The ferocious battles that follow are all spectacular, all distinct from each other, and all easy to follow. Amid the smoke, blood and chaos, Scott ensures that you can see who’s winning and why. As cavalrymen charge across misty plains and infantrymen get blasted to pieces by cannonballs, Napoleon is a reminder that no other director makes films like Scott does. That clarity is there when its hero is striding through palaces and cathedrals, too. Captions spell out who is speaking and where they are, so there is an obvious purpose to all of his encounters with the world’s politicians (played by a succession of British character actors and comedians, mercifully sticking to their own accents).

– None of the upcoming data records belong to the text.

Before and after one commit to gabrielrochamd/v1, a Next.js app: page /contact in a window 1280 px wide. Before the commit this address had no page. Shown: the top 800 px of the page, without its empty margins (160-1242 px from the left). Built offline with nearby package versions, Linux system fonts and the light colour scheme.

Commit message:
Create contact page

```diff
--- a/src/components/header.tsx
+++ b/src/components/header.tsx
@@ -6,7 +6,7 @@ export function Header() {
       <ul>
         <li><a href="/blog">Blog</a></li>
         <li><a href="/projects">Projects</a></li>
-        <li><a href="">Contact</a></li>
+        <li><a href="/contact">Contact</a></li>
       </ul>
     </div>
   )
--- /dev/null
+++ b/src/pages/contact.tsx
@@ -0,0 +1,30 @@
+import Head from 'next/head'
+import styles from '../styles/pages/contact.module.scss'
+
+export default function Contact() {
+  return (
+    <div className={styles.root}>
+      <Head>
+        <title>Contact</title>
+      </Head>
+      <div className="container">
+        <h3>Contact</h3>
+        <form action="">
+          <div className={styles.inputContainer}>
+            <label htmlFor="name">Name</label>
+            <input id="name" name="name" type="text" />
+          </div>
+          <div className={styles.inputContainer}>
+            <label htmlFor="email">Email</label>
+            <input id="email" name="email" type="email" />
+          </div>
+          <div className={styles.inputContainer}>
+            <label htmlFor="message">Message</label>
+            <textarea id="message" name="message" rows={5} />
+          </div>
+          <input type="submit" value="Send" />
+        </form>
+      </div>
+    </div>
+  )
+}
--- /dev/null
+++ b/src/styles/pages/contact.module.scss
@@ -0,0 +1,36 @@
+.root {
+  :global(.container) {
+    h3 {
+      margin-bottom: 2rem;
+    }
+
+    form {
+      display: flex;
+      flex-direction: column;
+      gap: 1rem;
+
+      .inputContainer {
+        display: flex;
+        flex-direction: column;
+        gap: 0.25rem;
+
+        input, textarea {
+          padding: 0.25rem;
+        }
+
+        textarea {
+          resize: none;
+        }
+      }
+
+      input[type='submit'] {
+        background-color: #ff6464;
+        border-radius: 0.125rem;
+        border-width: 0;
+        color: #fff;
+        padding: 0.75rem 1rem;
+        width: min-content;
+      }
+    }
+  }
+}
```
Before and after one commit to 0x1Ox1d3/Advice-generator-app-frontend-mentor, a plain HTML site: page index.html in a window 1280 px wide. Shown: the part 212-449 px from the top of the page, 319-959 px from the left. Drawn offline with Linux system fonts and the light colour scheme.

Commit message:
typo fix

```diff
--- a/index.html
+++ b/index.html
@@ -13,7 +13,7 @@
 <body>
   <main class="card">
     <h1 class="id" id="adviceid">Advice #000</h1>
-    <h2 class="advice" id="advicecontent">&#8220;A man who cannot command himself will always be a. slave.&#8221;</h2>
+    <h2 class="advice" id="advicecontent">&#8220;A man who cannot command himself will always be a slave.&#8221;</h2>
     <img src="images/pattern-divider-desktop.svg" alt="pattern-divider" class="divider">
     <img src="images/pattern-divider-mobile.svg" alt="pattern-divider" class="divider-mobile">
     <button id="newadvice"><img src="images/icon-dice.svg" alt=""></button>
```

He meets his match in the Duke of Wellington, played by Rupert Everett – the one man who sneers more contemptuously than he does – but the most important encounter in his life is with Joséphine, played by Vanessa Kirby. This widowed aristocrat entrances him at first sight, and Kirby is coolly charismatic enough to account for the coup de foudre. Poised yet down-to-earth, her eyes twinkling, she always seems to be smirking at a joke that only she understands. Phoenix’s performance is just as enjoyable. A distant relative of the Emperor he played in Scott’s earlier epic, Gladiator, his Napoleon is relaxed to the point of sleepiness when he’s on the battlefield, a petulant brat in meetings, and a tongue-tied arrested adolescent where women are concerned.